I like to look at art that carries a clearly defined function. I love mandalas, diagrams, magick sigils, religious art (useful in spiritual practice), magickal pictures (meant to enable better hunting or a better harvest), and illustration used for advertising or to illuminate a narrative.
In my own art I want to imply but at the same time obscure function, as I want to create a space of potentiality >>> I want my drawings to carry evidence that something happened >>> I pull prints off of the components of my sculptures to emphasize activity and process >>> I repurpose found objects for my sculptures to give hints of history of use and also liberate the object from said history, thereby opening it up to a new history >>> I manipulate time and revision history by keeping my sculptures unfixed and unfinished, recombining the components differently for each installation, leaving openings for what will happen.
My recent installations completed this year have been described as “an in-between museum of things where you decide whether to stay or keep on living”, “a compelling game with unknown rules”, and "[an environment that] somehow parallels a cosmic drama in a subdued way."
They have also been described as “theatrical.” However, as much as I appreciate what this term might commonly be referring to, as in a dramatic residue or resonance, I think I am looking more at the functionality of that feeling rather than an aftertaste or after-effect. The space of live performance is different than our conception of an object or installation. It is an affected and changeable space. A persistent sneeze at a Mozart concerto will change the concerto, at least for the audience and likely for the performers as well. We conventionally expect certain types of lighting to complement performance, or a certain atmosphere. Similarly, there is a functionality to the environment created for religious services or other functional human activities meant to be set apart from daily life.

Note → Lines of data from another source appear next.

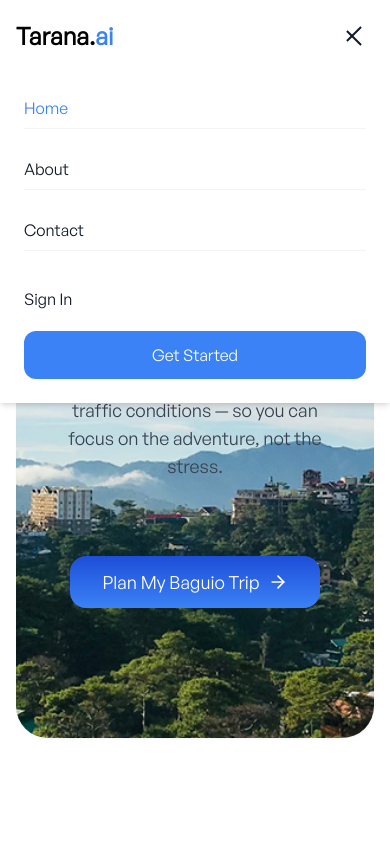
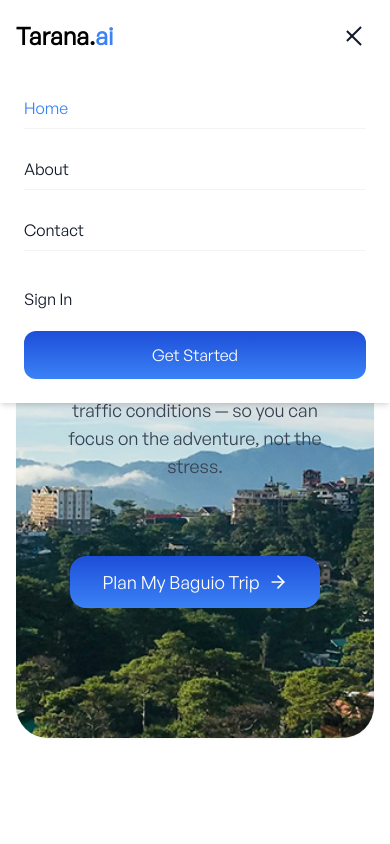
Before and after one commit to donyelqt/Tarana.ai, a Next.js app: page / in a window 390 px wide. Both pictures are taken after a click on the button "Toggle menu". Shown: the top 844 px of the page. Built offline with nearby package versions, Linux system fonts and the light colour scheme.

Commit message:
refactor(Navbar): update CTA button styling with gradient background
Modified the Navbar component to enhance the "Get Started" button by changing its background to a gradient from blue-700 to blue-500. This update improves the visual appeal and user experience of the call-to-action button.

```diff
--- a/src/components/Navbar.tsx
+++ b/src/components/Navbar.tsx
@@ -72,7 +72,7 @@ const Navbar = () => {
                         </Link>
                         <Link
                             href="/auth/signup"
-                            className="bg-blue-500 text-white px-4 py-3 rounded-xl hover:bg-blue-600 transition-colors text-center font-medium"
+                            className="bg-gradient-to-b from-blue-700 to-blue-500 text-white px-4 py-3 rounded-xl hover:bg-blue-600 transition-colors text-center font-medium"
                         >
                             Get Started
                         </Link>
```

I am using my environmental alterations not as signifiers of theatricality but actually to serve a function. I want to create a temporary autonomous zone (temporary space that eludes formal structures of control) that opens itself to possibility and resists a limiting (controlling) definition. At the same time, I’m resisting the format of gallery which is too tied to the idea of marketplace and relegates the function of the work to meaningful interior decoration. Creating a feeling that something could happen, should happen, or is supposed to happen based on the signifiers in the room is my goal. Nothing should happen. The space and the work within it should remain charged with potentiality, like the feeling of standing on an empty stage.
Building upon a 27 year history as stage performer and rock singer, Karim Shuquem creates installations, sculptures, and prints that have relationship with staging, temporality, and process. Shuquem has recently completed the Otis College MFA program and works as an art handler and art teacher and continues to provide vocals for the Phantom Limbs and the BoyScouts of Annihilation.